As Afghanistan awaits the results of its parliamentary election, opinions differ over whether it was a success.
Officials have hailed the poll despite low turnout, insurgent violence that killed at least 14 people and reports of irregularities.
Voters appeared hesitant amid a series of rocket attacks but 40 per cent defied the Taliban to cast their ballots.
“We did not expect the election would take place because of the enemy’s propaganda but it seems most people took part,” said Kabul resident Shafiqullah Khan.
“The election was free and fair and people ignored the Taliban threats and participated which is good,” added Mohammad Hassan Niazi who also lives in the capital.
But that glowing account is threatened by thousands of reported attempts at fraud that could undermine the poll and President Hamid Karzai.
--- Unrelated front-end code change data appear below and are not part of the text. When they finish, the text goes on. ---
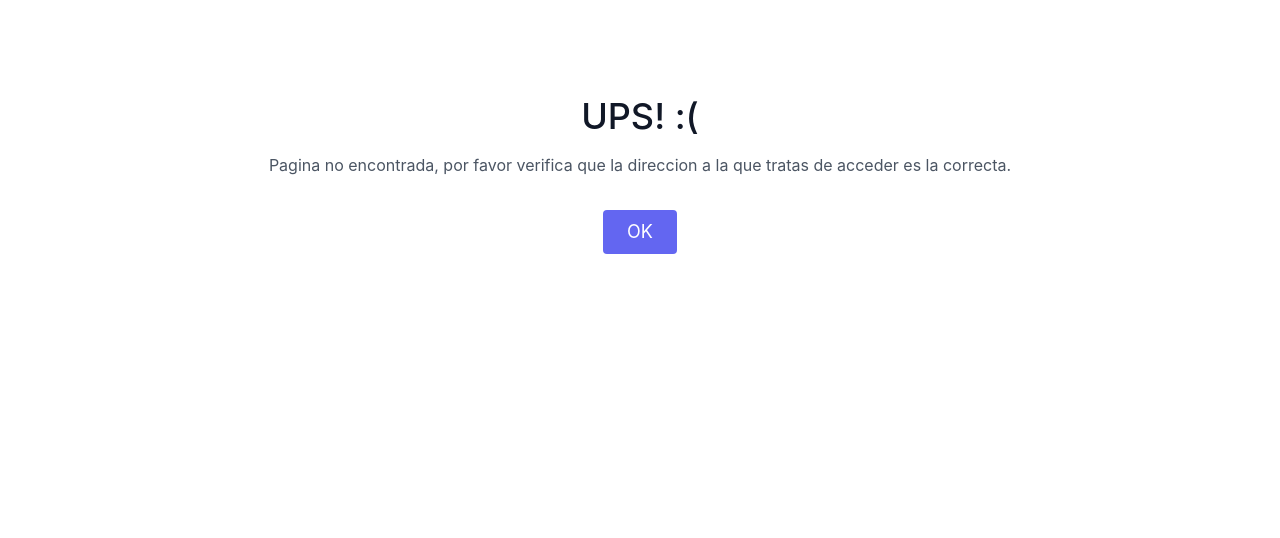
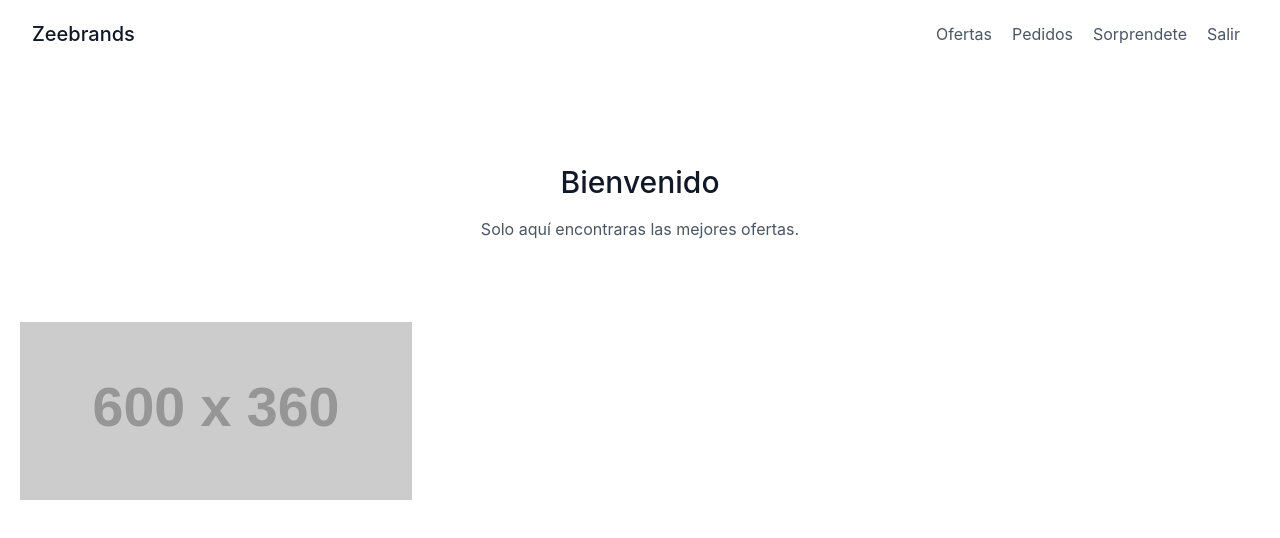
Before and after one commit to aldorodrigorivera/Zeebrand-Front, a React (Create React App) app: page /products in a window 1280 px wide. Shown: the top 538 px of the page. Built offline with nearby package versions, Linux system fonts and the light colour scheme.

Commit message:
WIP Added Header and Product list item

```diff
--- a/src/App.js
+++ b/src/App.js
@@ -5,6 +5,7 @@ import Landing from './pages/Landing';
 import Login from './pages/Login';
 import SingUp from './pages/SingUp';
 import NotFound from './pages/NotFound';
+import Products from './pages/Products';
 
 
 function App() {
@@ -16,6 +17,7 @@ function App() {
             <Route exact path="/" component={Landing}/>
             <Route exact path="/login" component={Login}/>
             <Route exact path="/singup" component={SingUp}/>
+            <Route exact path="/products" component={Products}/>
             {/* <Auth>
               <Route exact path="/pacientes" component={Pacients}/>
               <Route exact path="/reservaciones" component={Reservations}/>
--- a/src/actions/singup.js
+++ b/src/actions/singup.js
@@ -26,7 +26,7 @@ export function singup(form,nav){
             nav.push('/')
         } catch (error) {
             dispatch(onError(error));
-            showError('Ups', 'Tus credenciales son incorrectas');
+            showError('Ups', 'Verifica que tu información sea correcta.');
         }
     }
 }
--- /dev/null
+++ b/src/components/Header.jsx
@@ -0,0 +1,20 @@
+import React from 'react'
+export default function Header (){
+    return (
+        <div>
+            <header className="text-gray-600 body-font">
+                <div className="container mx-auto flex flex-wrap p-5 flex-col md:flex-row items-center">
+                    <a href="#" className="flex title-font font-medium items-center text-gray-900 mb-4 md:mb-0">
+                    <span className="ml-3 text-xl">Zeebrands</span>
+                    </a>
+                    <nav className="md:ml-auto flex flex-wrap items-center text-base justify-center">
+                    <a href="#" className="mr-5 hover:text-gray-900">Ofertas</a>
+                    <a href="#" className="mr-5 hover:text-gray-900">Pedidos</a>
+                    <a href="#" className="mr-5 hover:text-gray-900">Sorprendete</a>
+                    <a href="#" className="mr-5 hover:text-gray-900">Salir</a>
+                    </nav>
+                </div>
+            </header>
+        </div>
+    )
+}
--- a/src/components/Loading.jsx
+++ b/src/components/Loading.jsx
@@ -7,7 +7,7 @@ export default function Loading() {
                         <svg fill='none' className="w-6 h-6 animate-spin" viewBox="0 0 32 32" xmlns='http://www.w3.org/2000/svg'>
                             <path clipRule='evenodd'
                                 d='M15.165 8.53a.5.5 0 01-.404.58A7 7 0 1023 16a.5.5 0 011 0 8 8 0 11-9.416-7.874.5.5 0 01.58.404z'
-                                fill='currentColor' fill-rule='evenodd' />
+                                fill='currentColor' fillRule='evenodd' />
                         </svg>
                 <div>Loading ...</div>
             </div>
--- /dev/null
+++ b/src/components/ProductItem.jsx
@@ -0,0 +1,15 @@
+import React from 'react'
+export default function ProductItem ({url, title, price, description}) {
+    return (
+        <div className="lg:w-1/3 sm:w-1/2 p-4">
+            <div className="flex relative">
+                <img alt="gallery" className="absolute inset-0 w-full h-full object-cover object-center" src="https://dummyimage.com/600x360"/>
+                <div className="px-8 py-10 relative z-10 w-full border-4 border-gray-200 bg-white opacity-0 hover:opacity-100">
+                    <h2 className="tracking-widest text-sm title-font font-medium text-indigo-500 mb-1">{title}</h2>
+                    <h1 className="title-font text-lg font-medium text-gray-900 mb-3">{price}</h1>
+                    <p className="leading-relaxed">{description}</p>
+                </div>
+            </div>
+        </div>
+    )
+}
--- /dev/null
+++ b/src/pages/Products.jsx
@@ -0,0 +1,22 @@
+import Head from '../components/Header'
+import ProductItem from '../components/ProductItem'
+
+export default function Products () {
+    return (
+        <div>
+           <Head/>
+           <section className="text-gray-600 body-font">
+            <div className="container px-5 py-24 mx-auto">
+                <div className="flex flex-col text-center w-full mb-20">
+                    <h1 className="sm:text-3xl text-2xl font-medium title-font mb-4 text-gray-900">Bienvenido</h1>
+                    <p className="lg:w-2/3 mx-auto leading-relaxed text-base">
+                    Solo aquí encontraras las mejores ofertas.</p>
+                </div>
+                <div className="flex flex-wrap -m-4">
+                    <ProductItem title="Iphone" price={100} description="Celular mas vendido"/>
+                </div>
+            </div>
+           </section>
+        </div>
+    )
+}
--- a/src/validators/singup.js
+++ b/src/validators/singup.js
@@ -1,8 +1,7 @@
-/* eslint-disable no-useless-escape */
 import { showInfo } from '../herlpers/alert';
 
 export function validate(form){
-    const validEmail = "/\S+@\S+\.\S+/";
+    const validEmail = "/\\S+@\\S+\\.\\S+/";
 
     const {user, password, name, phone} = form;
 
```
His own re-election last year was deeply flawed with a third of the votes cast for him thrown out as fake.
Karzai voted for a female Hindu candidate, according to palace officials, a choice that could rankle supporters in the consevative Muslim nation.
The first official results are due on October 8.